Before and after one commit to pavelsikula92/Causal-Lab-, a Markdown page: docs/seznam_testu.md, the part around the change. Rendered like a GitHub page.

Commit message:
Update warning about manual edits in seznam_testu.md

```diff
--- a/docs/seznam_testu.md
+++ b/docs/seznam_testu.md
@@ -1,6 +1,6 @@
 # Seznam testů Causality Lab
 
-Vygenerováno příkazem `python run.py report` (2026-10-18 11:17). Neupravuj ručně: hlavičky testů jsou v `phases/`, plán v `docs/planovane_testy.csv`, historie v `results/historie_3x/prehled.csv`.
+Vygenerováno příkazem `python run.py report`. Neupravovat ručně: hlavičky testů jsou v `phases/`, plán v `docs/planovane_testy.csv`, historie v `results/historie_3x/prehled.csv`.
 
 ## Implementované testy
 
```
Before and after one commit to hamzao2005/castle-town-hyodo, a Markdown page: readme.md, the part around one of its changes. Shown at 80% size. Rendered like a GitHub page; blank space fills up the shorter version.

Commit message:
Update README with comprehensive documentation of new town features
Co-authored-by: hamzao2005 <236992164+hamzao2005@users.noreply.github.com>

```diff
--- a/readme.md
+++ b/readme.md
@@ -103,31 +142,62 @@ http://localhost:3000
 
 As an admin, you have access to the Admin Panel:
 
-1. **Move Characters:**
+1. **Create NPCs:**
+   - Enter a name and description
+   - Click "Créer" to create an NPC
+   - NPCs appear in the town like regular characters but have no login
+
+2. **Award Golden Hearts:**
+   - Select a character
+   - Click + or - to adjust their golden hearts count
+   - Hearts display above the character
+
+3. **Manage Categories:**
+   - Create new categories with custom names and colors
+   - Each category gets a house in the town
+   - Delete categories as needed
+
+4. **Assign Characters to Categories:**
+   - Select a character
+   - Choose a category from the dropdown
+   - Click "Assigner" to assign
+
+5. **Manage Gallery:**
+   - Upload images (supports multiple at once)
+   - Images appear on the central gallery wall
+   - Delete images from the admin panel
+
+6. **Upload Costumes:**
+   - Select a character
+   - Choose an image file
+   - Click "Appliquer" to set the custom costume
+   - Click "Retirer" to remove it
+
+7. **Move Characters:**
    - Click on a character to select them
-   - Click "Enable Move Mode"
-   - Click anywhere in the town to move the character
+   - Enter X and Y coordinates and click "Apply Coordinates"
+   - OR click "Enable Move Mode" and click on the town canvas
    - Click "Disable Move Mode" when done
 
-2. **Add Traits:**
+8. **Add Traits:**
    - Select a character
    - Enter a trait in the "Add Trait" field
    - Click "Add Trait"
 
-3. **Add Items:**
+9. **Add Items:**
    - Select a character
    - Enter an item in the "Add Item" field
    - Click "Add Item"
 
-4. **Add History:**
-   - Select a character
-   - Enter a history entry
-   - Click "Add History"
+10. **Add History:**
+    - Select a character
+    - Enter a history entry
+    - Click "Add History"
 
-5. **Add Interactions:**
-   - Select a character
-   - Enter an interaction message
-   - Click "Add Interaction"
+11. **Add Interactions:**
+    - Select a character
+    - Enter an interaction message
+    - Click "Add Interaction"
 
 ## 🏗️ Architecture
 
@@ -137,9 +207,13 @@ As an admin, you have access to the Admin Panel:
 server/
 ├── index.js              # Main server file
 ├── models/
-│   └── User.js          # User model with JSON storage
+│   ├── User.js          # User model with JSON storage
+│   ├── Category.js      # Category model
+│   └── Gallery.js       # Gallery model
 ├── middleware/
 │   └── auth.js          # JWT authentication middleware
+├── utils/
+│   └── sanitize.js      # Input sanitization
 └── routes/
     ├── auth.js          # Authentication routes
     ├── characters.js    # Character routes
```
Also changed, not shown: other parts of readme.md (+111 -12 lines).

┄┄┄┄┄┄┄┄┄┄

## What the task requires
If a line in the entries above contains "town", report it.

## Answer box
Before and after one commit to hamzao2005/castle-town-hyodo, a Markdown page: readme.md, the part around one of its changes. Shown at 80% size. Rendered like a GitHub page; blank space fills up the shorter version.
Update README with comprehensive documentation of new town features
+   - NPCs appear in the town like regular characters but have no login
+   - Each category gets a house in the town
-   - Click anywhere in the town to move the character
+   - OR click "Enable Move Mode" and click on the town canvas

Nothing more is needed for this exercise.